‘LL: Your journey, however, has been a turbulent one. Can you talk a bit about the hardship you went through when you were on the come up?
Tiffany: When I was in Miami, I was living with the only relative I had out there, which was my aunt. Her name is Ruth. I ended coming back to Jersey for a little bit, and when I came to Jersey to visit my family, we got the phone call that her boyfriend who was also living with us murdered my aunt. It was crazy because when she was murdered it was actually on my day off from work. So, had I been there, something could’ve possibly happened to me. That’s when I realized that everything happens for a reason. The reason for me coming to Jersey was to sort of begin to transition my life, and me not being [in Miami] kind of saved me. So after that whole situation, I took all of my stuff and ended up leaving Miami, and I stayed in Jersey. While I was in Jersey a lot of good things began happening.
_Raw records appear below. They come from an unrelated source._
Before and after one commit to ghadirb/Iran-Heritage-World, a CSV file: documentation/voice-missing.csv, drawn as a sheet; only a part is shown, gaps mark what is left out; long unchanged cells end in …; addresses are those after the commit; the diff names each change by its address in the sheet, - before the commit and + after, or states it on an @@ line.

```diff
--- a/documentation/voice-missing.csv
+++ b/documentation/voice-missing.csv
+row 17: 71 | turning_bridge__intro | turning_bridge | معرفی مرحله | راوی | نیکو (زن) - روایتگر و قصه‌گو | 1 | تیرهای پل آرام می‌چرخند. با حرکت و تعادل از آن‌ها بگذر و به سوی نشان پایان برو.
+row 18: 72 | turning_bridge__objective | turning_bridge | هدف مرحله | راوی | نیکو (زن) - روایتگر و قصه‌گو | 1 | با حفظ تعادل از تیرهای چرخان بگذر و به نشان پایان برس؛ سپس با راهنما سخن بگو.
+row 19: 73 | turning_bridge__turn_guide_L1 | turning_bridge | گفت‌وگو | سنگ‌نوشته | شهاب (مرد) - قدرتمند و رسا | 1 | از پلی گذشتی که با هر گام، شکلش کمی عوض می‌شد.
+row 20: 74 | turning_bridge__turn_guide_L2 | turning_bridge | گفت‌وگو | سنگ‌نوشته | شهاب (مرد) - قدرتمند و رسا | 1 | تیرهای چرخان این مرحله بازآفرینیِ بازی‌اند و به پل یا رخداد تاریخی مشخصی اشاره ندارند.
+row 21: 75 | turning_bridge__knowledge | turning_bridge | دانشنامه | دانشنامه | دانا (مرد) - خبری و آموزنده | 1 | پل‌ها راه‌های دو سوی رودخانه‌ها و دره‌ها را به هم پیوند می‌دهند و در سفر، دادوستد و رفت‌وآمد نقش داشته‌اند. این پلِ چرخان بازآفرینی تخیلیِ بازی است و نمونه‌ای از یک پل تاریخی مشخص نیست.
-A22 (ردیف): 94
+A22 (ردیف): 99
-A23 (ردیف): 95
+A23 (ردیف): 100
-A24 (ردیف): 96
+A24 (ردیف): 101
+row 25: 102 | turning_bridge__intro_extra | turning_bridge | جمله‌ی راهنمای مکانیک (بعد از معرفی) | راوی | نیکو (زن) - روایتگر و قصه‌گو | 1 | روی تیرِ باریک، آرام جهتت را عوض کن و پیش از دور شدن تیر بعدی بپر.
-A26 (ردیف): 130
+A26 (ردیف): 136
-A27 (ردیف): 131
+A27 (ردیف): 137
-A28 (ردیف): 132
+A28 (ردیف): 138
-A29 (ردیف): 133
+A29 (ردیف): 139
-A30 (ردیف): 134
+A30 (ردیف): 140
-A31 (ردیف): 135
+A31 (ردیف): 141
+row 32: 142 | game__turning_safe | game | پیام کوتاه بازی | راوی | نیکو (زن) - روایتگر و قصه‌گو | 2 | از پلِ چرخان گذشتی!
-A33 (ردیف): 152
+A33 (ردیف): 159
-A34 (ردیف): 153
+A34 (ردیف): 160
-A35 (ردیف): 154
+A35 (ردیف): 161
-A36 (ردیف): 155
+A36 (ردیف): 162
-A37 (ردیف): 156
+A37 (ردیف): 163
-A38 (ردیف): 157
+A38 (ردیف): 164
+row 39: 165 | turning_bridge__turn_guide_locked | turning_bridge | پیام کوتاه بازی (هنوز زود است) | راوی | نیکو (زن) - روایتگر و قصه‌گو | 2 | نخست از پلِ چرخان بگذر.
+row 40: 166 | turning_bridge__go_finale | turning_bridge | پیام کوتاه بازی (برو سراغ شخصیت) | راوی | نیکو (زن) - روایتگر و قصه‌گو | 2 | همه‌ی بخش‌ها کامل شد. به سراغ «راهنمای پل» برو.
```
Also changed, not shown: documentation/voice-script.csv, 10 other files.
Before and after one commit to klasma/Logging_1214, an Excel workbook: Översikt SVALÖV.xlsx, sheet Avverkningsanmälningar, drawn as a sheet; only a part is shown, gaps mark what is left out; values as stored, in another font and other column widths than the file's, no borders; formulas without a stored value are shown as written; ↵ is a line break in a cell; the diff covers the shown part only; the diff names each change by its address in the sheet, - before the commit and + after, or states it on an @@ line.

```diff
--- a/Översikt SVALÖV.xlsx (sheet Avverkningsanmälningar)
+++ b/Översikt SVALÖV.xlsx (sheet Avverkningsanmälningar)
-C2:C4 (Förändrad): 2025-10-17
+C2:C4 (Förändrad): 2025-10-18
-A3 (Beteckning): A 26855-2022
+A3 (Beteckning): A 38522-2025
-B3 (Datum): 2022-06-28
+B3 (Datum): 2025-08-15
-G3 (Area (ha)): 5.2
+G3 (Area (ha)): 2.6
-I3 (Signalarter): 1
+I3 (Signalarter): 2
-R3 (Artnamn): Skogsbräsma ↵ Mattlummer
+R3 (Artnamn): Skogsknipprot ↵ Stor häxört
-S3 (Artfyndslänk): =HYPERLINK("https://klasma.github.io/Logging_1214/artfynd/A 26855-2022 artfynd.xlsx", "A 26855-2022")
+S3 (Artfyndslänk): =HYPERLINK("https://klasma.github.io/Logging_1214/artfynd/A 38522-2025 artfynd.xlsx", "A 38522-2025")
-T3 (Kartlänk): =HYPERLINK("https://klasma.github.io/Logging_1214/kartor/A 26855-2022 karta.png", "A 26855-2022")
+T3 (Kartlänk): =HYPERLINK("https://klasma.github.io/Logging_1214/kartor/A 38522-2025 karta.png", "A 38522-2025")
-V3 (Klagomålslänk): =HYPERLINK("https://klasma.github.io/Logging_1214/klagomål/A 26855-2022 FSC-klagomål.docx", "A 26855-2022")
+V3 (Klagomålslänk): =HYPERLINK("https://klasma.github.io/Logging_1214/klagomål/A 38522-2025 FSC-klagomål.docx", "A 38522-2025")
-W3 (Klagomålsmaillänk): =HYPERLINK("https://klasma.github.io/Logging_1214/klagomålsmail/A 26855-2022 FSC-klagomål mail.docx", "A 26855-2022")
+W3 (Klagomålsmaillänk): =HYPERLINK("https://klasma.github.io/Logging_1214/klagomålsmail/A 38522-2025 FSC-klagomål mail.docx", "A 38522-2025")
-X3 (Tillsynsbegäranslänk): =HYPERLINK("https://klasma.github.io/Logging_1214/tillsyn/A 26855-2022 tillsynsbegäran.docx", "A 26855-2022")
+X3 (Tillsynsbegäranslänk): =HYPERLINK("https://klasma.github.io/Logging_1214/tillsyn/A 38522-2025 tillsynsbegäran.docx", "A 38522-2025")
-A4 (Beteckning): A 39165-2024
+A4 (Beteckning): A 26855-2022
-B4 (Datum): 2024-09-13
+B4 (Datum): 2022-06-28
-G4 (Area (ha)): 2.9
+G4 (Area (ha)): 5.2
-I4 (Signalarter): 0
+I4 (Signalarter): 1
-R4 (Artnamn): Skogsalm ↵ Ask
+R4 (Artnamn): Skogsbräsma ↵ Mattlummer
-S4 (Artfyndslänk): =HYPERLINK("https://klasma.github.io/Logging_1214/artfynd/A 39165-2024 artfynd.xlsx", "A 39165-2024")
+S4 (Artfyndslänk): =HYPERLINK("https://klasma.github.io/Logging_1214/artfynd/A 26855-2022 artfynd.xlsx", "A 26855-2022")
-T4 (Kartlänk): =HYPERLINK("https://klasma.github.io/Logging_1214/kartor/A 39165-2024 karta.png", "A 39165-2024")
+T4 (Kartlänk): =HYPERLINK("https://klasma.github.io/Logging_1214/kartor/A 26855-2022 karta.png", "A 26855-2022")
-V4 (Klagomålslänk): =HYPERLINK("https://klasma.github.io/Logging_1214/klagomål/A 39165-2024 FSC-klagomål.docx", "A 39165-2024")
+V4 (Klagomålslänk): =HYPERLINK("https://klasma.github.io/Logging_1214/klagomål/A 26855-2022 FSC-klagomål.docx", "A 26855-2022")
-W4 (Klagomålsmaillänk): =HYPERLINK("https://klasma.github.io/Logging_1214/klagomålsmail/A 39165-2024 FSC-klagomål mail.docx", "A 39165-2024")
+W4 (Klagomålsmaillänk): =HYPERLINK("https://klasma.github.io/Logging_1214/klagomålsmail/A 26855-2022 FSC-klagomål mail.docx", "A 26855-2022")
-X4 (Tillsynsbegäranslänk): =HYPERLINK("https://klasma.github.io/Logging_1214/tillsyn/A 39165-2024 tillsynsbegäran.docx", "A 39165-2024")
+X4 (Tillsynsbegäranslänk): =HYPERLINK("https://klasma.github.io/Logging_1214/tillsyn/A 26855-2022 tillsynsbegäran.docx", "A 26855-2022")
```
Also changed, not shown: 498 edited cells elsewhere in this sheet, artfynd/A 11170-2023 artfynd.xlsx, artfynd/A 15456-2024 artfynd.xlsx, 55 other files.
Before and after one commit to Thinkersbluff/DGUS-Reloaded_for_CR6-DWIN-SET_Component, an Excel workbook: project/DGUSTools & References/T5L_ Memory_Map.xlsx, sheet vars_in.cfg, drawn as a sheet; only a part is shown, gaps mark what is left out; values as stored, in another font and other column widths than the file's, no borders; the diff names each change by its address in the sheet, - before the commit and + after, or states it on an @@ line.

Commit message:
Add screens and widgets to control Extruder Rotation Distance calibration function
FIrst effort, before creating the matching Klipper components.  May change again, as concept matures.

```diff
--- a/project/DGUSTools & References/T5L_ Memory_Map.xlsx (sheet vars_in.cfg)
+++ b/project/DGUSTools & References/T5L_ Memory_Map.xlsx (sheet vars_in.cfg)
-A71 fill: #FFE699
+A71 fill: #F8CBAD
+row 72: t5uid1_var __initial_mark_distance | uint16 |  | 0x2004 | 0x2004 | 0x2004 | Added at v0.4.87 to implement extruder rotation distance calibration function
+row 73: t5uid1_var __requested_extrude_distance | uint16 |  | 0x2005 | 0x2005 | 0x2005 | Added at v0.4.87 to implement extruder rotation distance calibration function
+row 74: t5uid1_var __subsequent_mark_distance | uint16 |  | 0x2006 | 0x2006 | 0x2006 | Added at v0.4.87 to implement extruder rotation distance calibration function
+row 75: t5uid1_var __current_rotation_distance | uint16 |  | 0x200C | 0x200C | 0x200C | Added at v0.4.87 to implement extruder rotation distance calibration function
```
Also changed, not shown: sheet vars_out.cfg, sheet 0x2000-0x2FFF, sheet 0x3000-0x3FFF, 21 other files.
I don’t know what it was, but that’s when the whole TV show thing happened. I was featured in Urban Ink magazine, which was cool. I got to tattoo Omarion. Good things just started happening back to back to back.
[My aunt] used to always tell me, “You gotta reach for your dream, and just stay strong.” So, I don’t know, I guess I just woke up and was like, I need to really push hard, and pursue what I want to do, and be very ambitious. Do what my aunt would want me to do. So, I did, and everything good started to happen. My career started to flourish.
‘LL: Talk a little about your experience on Oxygen’s Best Ink. How did that all come about?
Tiffany: I actually got a message from one of my sorority sisters who was working for a TV company. She sent me this link and was like, “There’s this new TV show coming out. Give it a try.” So, I filled out the application, and the next thing you know, I was going to the next round and the next round—and, I ended up making the cast. When I was actually on TV, it was very, very nerve-wracking. I was still kind of a beginner. I think I was tattooing like two years in, and I was already on a TV show. When I went there, I saw artists like Roman [Abrego] and London [Reese], and I’m like, “I’m going up against these people?” [Laughs] I felt like I was about to lose from the beginning. I feel that it was a really good experience because I got to meet amazing artists, and then, at the same time, it gave me the opportunity to see how TV really is. I feel like it’s mostly for ratings. Like the more drama you bring, I feel like the longer you’ll be on TV. I got eliminated pretty early, so it didn’t work out, but overall, the experience is something that no one can take away. It was such a great experience.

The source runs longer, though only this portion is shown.